Guns & Weapons for Law Enforcement, Feb. 2010
Images by Steve Woods
The Steyr AUG A3 SA USA is a bullpup design based on the original Steyr AUG dating back to the early 70s. Various versions of the AUG are in use by military, police and special operations units all over the world. AUG stands for Armee Universal Gewehr or in Yankee language, “universal army rifle.” The “SA” version of the A3 rendition of this weapon system designates it as semi-automatic only and unless you’re living on some other planet, you should be able to glean that USA means the rifle is intended for sale in the United States.
In case you’re unfamiliar with the term bullpup and how it relates to firearms, it is used to describe a firearm where the action and magazine are located behind the trigger. The primary advantage of this configuration is conservation of space. By incorporating the action in the buttstock the overall length of the rifle is reduced considerably. For example, the total length of a Steyr AUG with an 18.38-inch barrel (including flash hider) is only 28 inches, compared to about 36 inches for an AR with the same barrel length.

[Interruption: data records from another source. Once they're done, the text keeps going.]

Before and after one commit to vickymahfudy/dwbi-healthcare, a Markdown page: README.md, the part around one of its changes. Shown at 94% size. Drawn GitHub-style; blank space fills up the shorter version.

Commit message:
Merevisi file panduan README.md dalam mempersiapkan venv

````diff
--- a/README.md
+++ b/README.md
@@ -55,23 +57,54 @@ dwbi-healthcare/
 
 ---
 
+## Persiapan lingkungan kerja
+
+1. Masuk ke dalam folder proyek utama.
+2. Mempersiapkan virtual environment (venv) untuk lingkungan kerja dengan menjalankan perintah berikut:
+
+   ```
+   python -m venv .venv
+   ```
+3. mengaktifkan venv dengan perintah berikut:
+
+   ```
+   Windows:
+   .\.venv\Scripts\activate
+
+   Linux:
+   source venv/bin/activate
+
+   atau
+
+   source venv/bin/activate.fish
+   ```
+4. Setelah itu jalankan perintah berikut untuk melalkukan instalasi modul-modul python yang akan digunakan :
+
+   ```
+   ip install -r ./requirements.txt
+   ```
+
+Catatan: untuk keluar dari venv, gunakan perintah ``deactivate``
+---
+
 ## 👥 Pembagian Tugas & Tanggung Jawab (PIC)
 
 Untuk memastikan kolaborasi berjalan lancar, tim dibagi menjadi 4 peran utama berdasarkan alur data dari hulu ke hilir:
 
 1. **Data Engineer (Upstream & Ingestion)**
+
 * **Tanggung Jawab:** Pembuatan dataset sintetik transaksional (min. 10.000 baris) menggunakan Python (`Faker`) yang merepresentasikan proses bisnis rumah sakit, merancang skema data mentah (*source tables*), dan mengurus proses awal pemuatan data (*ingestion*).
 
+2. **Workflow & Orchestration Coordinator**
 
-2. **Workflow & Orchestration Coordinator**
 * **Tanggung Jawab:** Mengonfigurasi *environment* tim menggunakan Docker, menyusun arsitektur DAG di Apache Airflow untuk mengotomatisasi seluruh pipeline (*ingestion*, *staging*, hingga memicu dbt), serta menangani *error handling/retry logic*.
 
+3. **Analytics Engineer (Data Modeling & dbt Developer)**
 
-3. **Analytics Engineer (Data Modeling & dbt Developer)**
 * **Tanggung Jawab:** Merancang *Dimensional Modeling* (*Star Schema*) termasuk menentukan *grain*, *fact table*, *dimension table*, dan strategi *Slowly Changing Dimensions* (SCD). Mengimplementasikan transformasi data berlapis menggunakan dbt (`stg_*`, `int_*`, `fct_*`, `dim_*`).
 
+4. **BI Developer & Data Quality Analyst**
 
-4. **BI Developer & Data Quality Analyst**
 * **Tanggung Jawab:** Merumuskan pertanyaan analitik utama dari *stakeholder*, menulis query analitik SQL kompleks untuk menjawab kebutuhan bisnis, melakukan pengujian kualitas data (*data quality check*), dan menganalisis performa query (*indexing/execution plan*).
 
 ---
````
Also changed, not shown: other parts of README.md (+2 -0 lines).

Another advantage of the AUG is that its operating handle is on the left side of the weapon, similar to a Heckler & Koch MP 5. This may not seem like a big deal but this permits the operator to manipulate the action with his non-firing hand while the rifle is still on his shoulder and shooting hand on the grip with finger poised over the trigger.
To black rifle aficionados familiar with the AR platform this rifle will seem radical to the point of extreme, and not just because of the bullpup design. A couple features bear mentioning. There is a vertical foregrip that can be folded up by pulling down on the grip and pushing it forward. The safety is large and positioned behind the trigger and directly opposite the opposing thumb. The magazine release is located under the buttstock, behind the magazine and is perfectly positioned so that you depress the release with the thumb of your left hand as you remove the magazine. The bolt release is on the left side of the buttstock, just above the magazine release. And as mentioned, the operating handle is also on the left side of the rifle and when fully retracted, the operating lever can be folded up, locking the bolt to the rear.
On top of the barrel there is a raised, 10-inch section of Picatinny rail and on the right side of the lower receiver there is another 2-inch section of rail for accessory mounting. Sling swivels are included on the right rear of the buttstock and just forward of the above-barrel Picatinny rail. The rear sling-swivel stud is integral to the disassembly process and when just partially depressed, allows for the removal of the buttpad for access to a cleaning kit, which is stored in the buttstock.
The rifle can be completely field stripped in a matter of seconds, but comes apart in a manner so bizarre you will question the process even as you’re doing it for the tenth time. With the exception of the barrel, none of the parts look like what you think they should. What really amazed me when I field stripped the rifle after firing 200 rounds was how incredibly clean all the internal parts were. There’s no question this is a radical design conceived by someone thinking outside the box.
The Steyr AUG A3 SA USA I was provided for testing came equipped with an Austrian made optic which is a genuine Steyr accessory that retails for $799.
It was a 1.5×14mm, tactical-style scope with a crosshair/circle reticle. Externally, the scope has a Picatinny rail on top for the mounting of additional accessories. Since this was the way the rifle was supplied, most of the shooting was conducted in this configuration.
Five different loads were tested from the bench at 50 yards and the average group size for all 15 groups fired was 1.37 inches. This may not seem all that impressive but keep two things in mind. For one, this is a combat weapon designed to shoot bad guys not prairie dogs and two; the coarse reticle and low magnification scope made precision shooting, even at 50 yards, tedious.
Like most tactical optics, the Steyr scope mounted directly to the Picatinny rail. The difference was in the screws used. These required a special wrench that is supplied with the rifle. I removed the Steyr scope and installed a Tactical Leupold Mark 4 MR/T 1.5-5×20mm with their SPR reticle. I then fired several more groups at 50 yards with a couple different loads. For those that are all wrapped up in accuracy, the thinner reticle and 5x magnification reduced group sizes, on average, by about a quarter of an inch.
Where the AUG really excelled was in fast action drills on targets between five and 50 yards, especially when multiple shots were fired at each target. The weapon was very controllable and I was able to double-tap targets with blinding speed and still get good hits. A SWAT officer who assisted in the testing was impressed with the speed at which multiple hits could be obtained too, especially when multiple targets were engaged. We both found the Steyr AUG to point naturally and be very controllable during sustained, rapid fire.
The assisting SWAT officer also liked the extreme compactness of the AUG commenting, “It would make a first rate entry weapon.” I agree, and think this the true forte of this weapon system. It’s compact and easy to control with the shooting hand and one of the few tactical type rifles with a barrel longer than 16 inches that will still permit the operator to use his off-hand to manipulate doors or deal with combatants or suspects while still keeping the rifle on shoulder and orientated at the threat.
During the testing, which involved firing 400 rounds of a variety of ammunitions; there were no malfunctions, period.